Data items
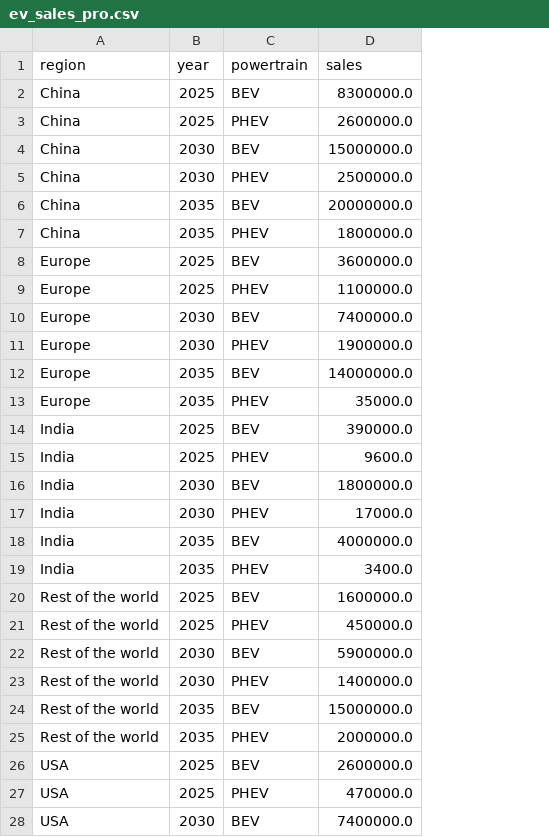
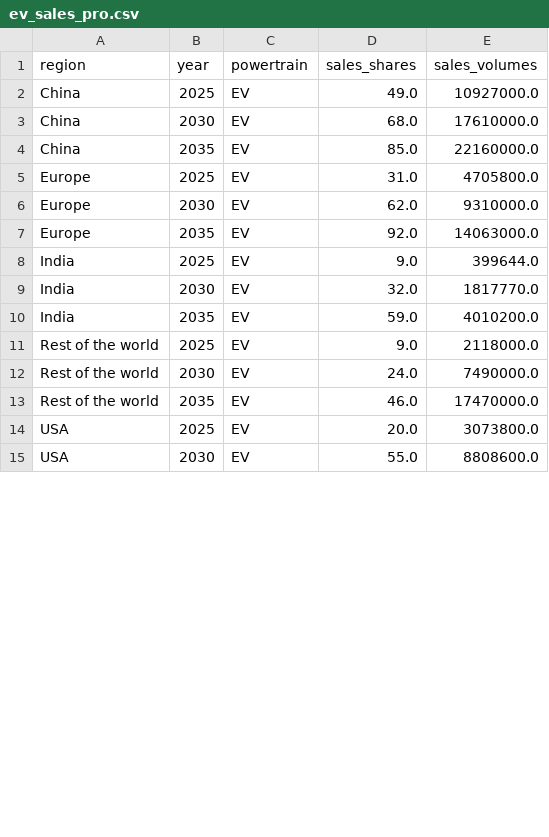
Before and after one commit to Jun-Jiang03/electric-vehicle-analysis, a CSV file: cleaned data/ev_sales_pro.csv, drawn as a sheet; only a part is shown; removed rows and columns are numbered as before the commit, all else as after; the diff covers the shown part only; the diff names each change by its address in the sheet, - before the commit and + after, or states it on an @@ line.

```diff
--- a/cleaned data/ev_sales_pro.csv
+++ b/cleaned data/ev_sales_pro.csv
-column D (sales), row 2: 8300000.0; row 4: 15000000.0; row 6: 20000000.0; row 8: 3600000.0; row 10: 7400000.0; row 12: 14000000.0; row 14: 390000.0; row 16: 1800000.0; row 18: 4000000.0; row 20: 1600000.0; row 22: 5900000.0; row 24: 15000000.0; row 26: 2600000.0; row 28: 7400000.0
+column D (sales_shares), rows 2-15: 49.0 | 68.0 | 85.0 | 31.0 | 62.0 | 92.0 | 9.0 | 32.0 | 59.0 | 9.0 | 24.0 | 46.0 | 20.0 | 55.0
+column E (sales_volumes), rows 2-15: 10927000.0 | 17610000.0 | 22160000.0 | 4705800.0 | 9310000.0 | 14063000.0 | 399644.0 | 1817770.0 | 4010200.0 | 2118000.0 | 7490000.0 | 17470000.0 | 3073800.0 | 8808600.0
-C2 (powertrain): BEV
+C2 (powertrain): EV
-row 3: China | 2025 | PHEV | 2600000.0
-C3 (powertrain): BEV
+C3 (powertrain): EV
-row 5: China | 2030 | PHEV | 2500000.0
-C4 (powertrain): BEV
+C4 (powertrain): EV
-row 7: China | 2035 | PHEV | 1800000.0
-C5 (powertrain): BEV
+C5 (powertrain): EV
-row 9: Europe | 2025 | PHEV | 1100000.0
-C6 (powertrain): BEV
+C6 (powertrain): EV
-row 11: Europe | 2030 | PHEV | 1900000.0
-C7 (powertrain): BEV
+C7 (powertrain): EV
-row 13: Europe | 2035 | PHEV | 35000.0
-C8 (powertrain): BEV
+C8 (powertrain): EV
-row 15: India | 2025 | PHEV | 9600.0
-C9 (powertrain): BEV
+C9 (powertrain): EV
-row 17: India | 2030 | PHEV | 17000.0
-C10 (powertrain): BEV
+C10 (powertrain): EV
-row 19: India | 2035 | PHEV | 3400.0
-C11 (powertrain): BEV
+C11 (powertrain): EV
-row 21: Rest of the world | 2025 | PHEV | 450000.0
-C12 (powertrain): BEV
+C12 (powertrain): EV
-row 23: Rest of the world | 2030 | PHEV | 1400000.0
-C13 (powertrain): BEV
+C13 (powertrain): EV
-row 25: Rest of the world | 2035 | PHEV | 2000000.0
-C14 (powertrain): BEV
+C14 (powertrain): EV
-row 27: USA | 2025 | PHEV | 470000.0
-C15 (powertrain): BEV
+C15 (powertrain): EV
```
Also changed, not shown: 5 removed rows and 4 edited cells elsewhere in this file, cleaned data/ev_chargingpoint_his.csv, cleaned data/ev_chargingpoint_pro.csv, 8 other files.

**PROBLEM TO WORK ON:** Drop the pictures and copy the data exactly.

**EXPECTED ANSWER:**
Before and after one commit to Jun-Jiang03/electric-vehicle-analysis, a CSV file: cleaned data/ev_sales_pro.csv, drawn as a sheet; only a part is shown; removed rows and columns are numbered as before the commit, all else as after; the diff covers the shown part only; the diff names each change by its address in the sheet, - before the commit and + after, or states it on an @@ line.

```diff
--- a/cleaned data/ev_sales_pro.csv
+++ b/cleaned data/ev_sales_pro.csv
-column D (sales), row 2: 8300000.0; row 4: 15000000.0; row 6: 20000000.0; row 8: 3600000.0; row 10: 7400000.0; row 12: 14000000.0; row 14: 390000.0; row 16: 1800000.0; row 18: 4000000.0; row 20: 1600000.0; row 22: 5900000.0; row 24: 15000000.0; row 26: 2600000.0; row 28: 7400000.0
+column D (sales_shares), rows 2-15: 49.0 | 68.0 | 85.0 | 31.0 | 62.0 | 92.0 | 9.0 | 32.0 | 59.0 | 9.0 | 24.0 | 46.0 | 20.0 | 55.0
+column E (sales_volumes), rows 2-15: 10927000.0 | 17610000.0 | 22160000.0 | 4705800.0 | 9310000.0 | 14063000.0 | 399644.0 | 1817770.0 | 4010200.0 | 2118000.0 | 7490000.0 | 17470000.0 | 3073800.0 | 8808600.0
-C2 (powertrain): BEV
+C2 (powertrain): EV
-row 3: China | 2025 | PHEV | 2600000.0
-C3 (powertrain): BEV
+C3 (powertrain): EV
-row 5: China | 2030 | PHEV | 2500000.0
-C4 (powertrain): BEV
+C4 (powertrain): EV
-row 7: China | 2035 | PHEV | 1800000.0
-C5 (powertrain): BEV
+C5 (powertrain): EV
-row 9: Europe | 2025 | PHEV | 1100000.0
-C6 (powertrain): BEV
+C6 (powertrain): EV
-row 11: Europe | 2030 | PHEV | 1900000.0
-C7 (powertrain): BEV
+C7 (powertrain): EV
-row 13: Europe | 2035 | PHEV | 35000.0
-C8 (powertrain): BEV
+C8 (powertrain): EV
-row 15: India | 2025 | PHEV | 9600.0
-C9 (powertrain): BEV
+C9 (powertrain): EV
-row 17: India | 2030 | PHEV | 17000.0
-C10 (powertrain): BEV
+C10 (powertrain): EV
-row 19: India | 2035 | PHEV | 3400.0
-C11 (powertrain): BEV
+C11 (powertrain): EV
-row 21: Rest of the world | 2025 | PHEV | 450000.0
-C12 (powertrain): BEV
+C12 (powertrain): EV
-row 23: Rest of the world | 2030 | PHEV | 1400000.0
-C13 (powertrain): BEV
+C13 (powertrain): EV
-row 25: Rest of the world | 2035 | PHEV | 2000000.0
-C14 (powertrain): BEV
+C14 (powertrain): EV
-row 27: USA | 2025 | PHEV | 470000.0
-C15 (powertrain): BEV
+C15 (powertrain): EV
```
Also changed, not shown: 5 removed rows and 4 edited cells elsewhere in this file, cleaned data/ev_chargingpoint_his.csv, cleaned data/ev_chargingpoint_pro.csv, 8 other files.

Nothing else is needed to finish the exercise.